In reviewing a prospective investment, it’s crucial to review the company’s risk, assets, business prospects and future income streams. Suppose I made a deal with you. I will give you $215 billion, and you will buy either Netflix or Disney, both currently value at about $215 billion. You will be buying the company’s earnings, assets, debts, labor force, patents, and culture. If you buy Netflix, you will own the top streaming service in the world. If you buy Disney, you will own all the parks, cruise ships, Disney+, ABC, ESPN, the Marvel franchise, the Star Wars franchise, the Avatar franchise, the Simpsons, the majority of Hulu, and all the merchandise that goes along with the iconic Disney stores. Both are wonderful companies. Which is the wonderful investment? Which one would you buy? In our view, Disney represents a better value, including less risk, for our money.
At Bragg, we currently own and buy Facebook, Apple, Amazon, Google, and Microsoft. These companies have demonstrated the ability to generate repeatable profits, maintain manageable levels of debt, and showcase the high quality of their management. The decision to add a company to our portfolio requires time and research. Our investment committee diligently and regularly reviews each of these companies, and all the companies we own, to determine whether or not they are still suitable and appropriately valued for inclusion in our portfolio.
A key element of our strategy is to remain diversified throughout all market segments. Diversification lowers risk and volatility. Technology companies like FAANGM are trading at all-time highs today. However, another Mark Zuckerberg, Bill Gates, or Jeff Bezos could be sitting in his garage right now working on a product or service that could change the habits of millions the way FAANGM has. Companies with multiple products in more than one industry typically carry less risk. There’s a reason that the saying about not putting all your eggs in one basket has survived for centuries.
At Bragg, we do not believe in speculating. We do not make predictions about the market. We believe that a portfolio with a tilt toward value stocks will have better risk-adjusted returns over the long term. We believe that diversification including value and growth companies across various sectors will produce better results than attempting to pick a few market winners. Furthermore, we believe that having a disciplined, unemotional and repeatable rebalancing process (selling bonds and buying stocks, or vice versa to maintain allocation targets) during market declines and market run-ups will produce better risk-adjusted returns over time.

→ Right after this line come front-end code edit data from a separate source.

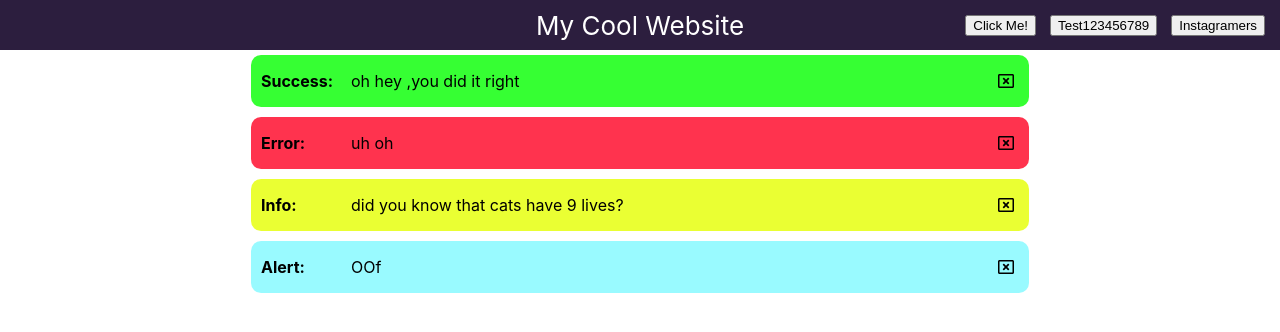
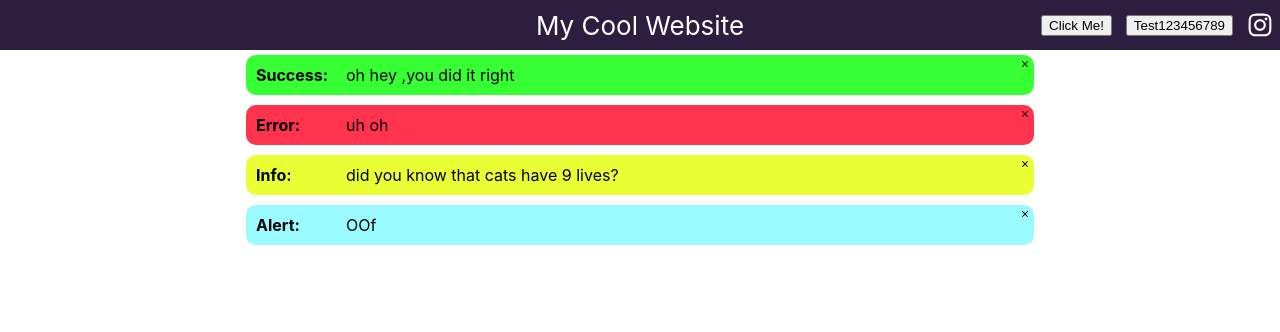
Before and after one commit to ZONAT3D/TestFrontEndSite, a React (Create React App) app: page / in a window 1280 px wide. Shown: the top 332 px of the page. Built offline with nearby package versions, Linux system fonts and the light colour scheme.

Commit message:
Lunchtime Commit

```diff
--- a/src/App.css
+++ b/src/App.css
@@ -1,3 +1,7 @@
+html {
+  /* Full page styling here */
+}
+
 .App {
   display: flex;
 }
@@ -21,17 +25,20 @@
 
 .Socials {
   position: absolute;
+  display: flex;
   right: 0;
-  justify-content: center;
-  align-items: center;
 }
 
 .Socials-Buttons {
+  position: relative;
+  align-self: center;
+  justify-self: center;
   margin-right: 7px;
   margin-left: 7px;
   margin-top: 15px;
   margin-bottom: 15px;
 }
+
 
 .Notifications {
   display: flex;
@@ -48,26 +55,42 @@
   flex-direction: row;
   background-color: lightcyan;
   margin: 5px;
+  padding: 10px;
   border-radius: 10px;
-
 }
 
 .Error {
+  display: flex;
+  position: relative;
+  justify-content: flex-start;
+  align-items: center;
   background-color: rgba(255, 0, 34, .8);
   padding-left: 10px;
 }
 
 .Success {
+  display: flex;
+  position: relative;
+  justify-content: flex-start;
+  align-items: center;
   background-color: rgba(4, 255, 0, .8);
   padding-left: 10px;
 }
 
 .Info {
+  display: flex;
+  position: relative;
+  justify-content: flex-start;
+  align-items: center;
   background-color: rgba(229, 255, 0, .8);
   padding-left: 10px;
 }
 
 .Alert {
+  display: flex;
+  position: relative;
+  justify-content: flex-start;
+  align-items: center;
   background-color: rgba(128, 249, 255, .8);
   padding-left: 10px;
 }
--- a/src/App.js
+++ b/src/App.js
@@ -7,9 +7,7 @@ import {Notification} from './Components/Notification';
 function App() {
   return (
     <>
-      <Header headerName="My Cool Website"
-              onButtonClick={() => alert('Button has been clicked! :) Good Job')}
-      />
+      <Header headerName="My Cool Website"/>
       <div className="Notifications">
         <Notification notiType="Success" message="oh hey ,you did it right"/>
         <Notification notiType="Error" message="uh oh"/>
--- a/src/Components/Header.js
+++ b/src/Components/Header.js
@@ -1,15 +1,17 @@
 import React from 'react';
 import '../App.css';
+
+import {FaInstagram}from 'react-icons/fa';
 
 export function Header(prop) {
   return (
     <div className="App-header">
         <>{prop.headerName}</>
-          <socials className="Socials">
-            <button className="Socials-Buttons" onClick={prop.onButtonClick}>Click Me!</button>
-            <button className="Socials-Buttons" onClick={prop.onButtonClick}>Test123456789</button>
-            <button className="Socials-Buttons" onClick={prop.onButtonClick} style={{marginRight: "15px"}}>Instagramers</button>
-        </socials>
+        <div className="Socials">
+          <button className="Socials-Buttons">Click Me!</button>
+          <button className="Socials-Buttons">Test123456789</button>
+          <FaInstagram className="Socials-Buttons">Instagramers</FaInstagram>
+        </div>
     </div>
   );
 }
--- a/src/Components/Notification.js
+++ b/src/Components/Notification.js
@@ -1,5 +1,5 @@
 import React from 'react';
-import { FaRegWindowClose } from "react-icons/fa";
+import { IoIosClose } from "react-icons/io";
 import '../App.css';
 
 export class Notification extends React.Component {
@@ -18,9 +18,9 @@ export class Notification extends React.Component {
             <>
                 {this.state.showNoti &&
                 <div className={ 'Notification ' + this.props.notiType } >
-                    <p style={{ fontWeight: "bold", minWidth: "90px" }} >{this.props.notiType}:&nbsp;</p>
-                    <p>{this.props.message}</p>
-                    <FaRegWindowClose class="far" onClick={this.closeNotification} style={{ marginRight: "15px", marginLeft: "auto", order: "2"}}></FaRegWindowClose>
+                    <div style={{ fontWeight: "bold", minWidth: "90px" }} >{this.props.notiType}:&nbsp;</div>
+                    <div>{this.props.message}</div>
+                    <div><IoIosClose  style={{ position: "absolute", right: "1px", top: "1px"}} onClick={this.closeNotification} ></IoIosClose></div>
                 </div>
                 }
             </>
```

The only constant in life is change. At Bragg, our goal is to help our clients feel comfortable that while things around us change, their daily lives and future goals do not have to.